One such store that developed in this era was Bonwit Teller founded in 1895. Bonwit's was executed on the scale of a department store, but founder Paul Bonwit chose to only offer the best most luxurious fashions for a female only clientele. As a woman's place, Bonwit's particularly benefited from female leadership. This dissertation examined the history of Bonwit Teller which up until this time has remained somewhat obscure, but also documented the stories of two female presidents of the store Hortense Odlum (1934-40) and Mildred Custin (1965-70).

Without previous work experience and little education Hortense Odlum would come to Bonwit's during the Great Depression when the business was on the brink of failure. Although Odlum came to her position through her wealthy husband's acquisition of the company, she quickly proved herself a formidable leader and savvy businessperson. Women continued to shop during the Depression; however, price was a mitigating factor. Odlum worked to offer quality, fashionable attire across all price points from the best couture to the most sensible day suiting. In doing so she created new departments to accommodate her pricing strategy including the Salon de Couture, Rendezvous, Debutante and College Girls. Taking her cues from what she expected as a female shopper she also established a beauty salon in the store. To attract a male customer during the holiday season she established the 721 Club that made shopping for the women in their lives easier. Odlum also connected with her female customers and established a Consumer Advisory Committee. By the time Odlum left Bonwit's in 1944 she had tripled the volume of the store and planned the company's first branch location in White Plains, New York.

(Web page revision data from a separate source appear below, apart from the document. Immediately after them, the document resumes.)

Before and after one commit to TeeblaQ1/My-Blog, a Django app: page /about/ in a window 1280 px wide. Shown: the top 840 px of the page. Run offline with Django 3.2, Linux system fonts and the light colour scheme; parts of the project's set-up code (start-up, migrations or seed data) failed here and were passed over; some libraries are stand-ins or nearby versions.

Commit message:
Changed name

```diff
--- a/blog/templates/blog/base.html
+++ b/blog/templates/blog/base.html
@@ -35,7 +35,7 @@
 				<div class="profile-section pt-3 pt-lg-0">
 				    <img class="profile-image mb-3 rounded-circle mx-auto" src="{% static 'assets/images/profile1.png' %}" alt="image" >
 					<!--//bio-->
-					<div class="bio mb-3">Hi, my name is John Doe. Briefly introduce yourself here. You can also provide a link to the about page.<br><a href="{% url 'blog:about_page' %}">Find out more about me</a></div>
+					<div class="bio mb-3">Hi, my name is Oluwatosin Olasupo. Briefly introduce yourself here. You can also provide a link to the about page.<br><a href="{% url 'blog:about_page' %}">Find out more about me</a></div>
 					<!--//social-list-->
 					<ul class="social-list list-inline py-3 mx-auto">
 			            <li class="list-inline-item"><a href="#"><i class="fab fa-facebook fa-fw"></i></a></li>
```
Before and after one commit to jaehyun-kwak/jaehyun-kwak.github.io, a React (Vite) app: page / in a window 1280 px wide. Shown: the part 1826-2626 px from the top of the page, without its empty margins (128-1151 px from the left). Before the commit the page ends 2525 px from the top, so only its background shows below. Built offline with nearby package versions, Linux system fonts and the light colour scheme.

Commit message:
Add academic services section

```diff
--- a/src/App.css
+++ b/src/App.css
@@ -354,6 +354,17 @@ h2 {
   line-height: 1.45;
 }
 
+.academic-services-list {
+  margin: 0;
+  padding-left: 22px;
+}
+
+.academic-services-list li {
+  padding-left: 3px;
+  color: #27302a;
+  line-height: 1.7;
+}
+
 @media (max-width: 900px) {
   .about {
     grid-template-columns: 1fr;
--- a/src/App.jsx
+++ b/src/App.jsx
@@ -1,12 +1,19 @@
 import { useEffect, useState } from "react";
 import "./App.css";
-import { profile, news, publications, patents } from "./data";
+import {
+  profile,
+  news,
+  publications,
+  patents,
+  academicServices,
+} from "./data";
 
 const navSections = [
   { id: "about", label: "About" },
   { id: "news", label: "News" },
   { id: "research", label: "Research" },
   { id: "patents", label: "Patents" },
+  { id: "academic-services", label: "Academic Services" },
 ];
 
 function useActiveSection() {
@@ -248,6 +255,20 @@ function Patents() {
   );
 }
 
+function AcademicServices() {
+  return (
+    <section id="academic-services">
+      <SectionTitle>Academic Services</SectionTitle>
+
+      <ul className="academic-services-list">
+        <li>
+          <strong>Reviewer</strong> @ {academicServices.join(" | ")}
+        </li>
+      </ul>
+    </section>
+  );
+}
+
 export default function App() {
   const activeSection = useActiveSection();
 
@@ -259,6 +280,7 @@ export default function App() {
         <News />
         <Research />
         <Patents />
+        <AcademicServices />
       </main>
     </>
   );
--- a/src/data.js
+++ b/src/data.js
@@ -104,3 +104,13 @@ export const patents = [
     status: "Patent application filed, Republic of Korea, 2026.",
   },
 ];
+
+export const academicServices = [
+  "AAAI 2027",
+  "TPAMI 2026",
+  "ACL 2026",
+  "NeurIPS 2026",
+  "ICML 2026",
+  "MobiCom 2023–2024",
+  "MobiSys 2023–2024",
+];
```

Twenty-one years later Mildred Custin became the second female president of the store. The 1960s were a period of rapid cultural change. During this time, Custin introduced European designers such as Pierre Cardin, and André Courrèges to the American market and domestically she placed Calvin Klein's first major order. Custin introduced menswear to Bonwit's previously women's only assortment and subsequently fueled the spread of the Peacock Revolution in the United States. As a woman with a gentle voice, but stylish clear vision, she embraced fashion and styles of the era and led Bonwit Teller through a period of phenomenal success.

This research is important, as aside from scholarship regarding Dorothy Shaver and her career at Lord and Taylor, documentation of female leadership in retail is limited. Shaver is documented as the first female president of a major American retail firm and yet Odlum preceded her by ten years. Also, Custin started to work in the fashion retail business as early as 1928. The history of women is often abbreviated and in the case of leadership in American retail, practically ignored. This research attempted to document two of the assuredly countless untold stories and contributions of women in retail.

Copyright Owner

Michael Eugene Mamp

Language

en

File Format

application/pdf

File Size

128 pages

Share

COinS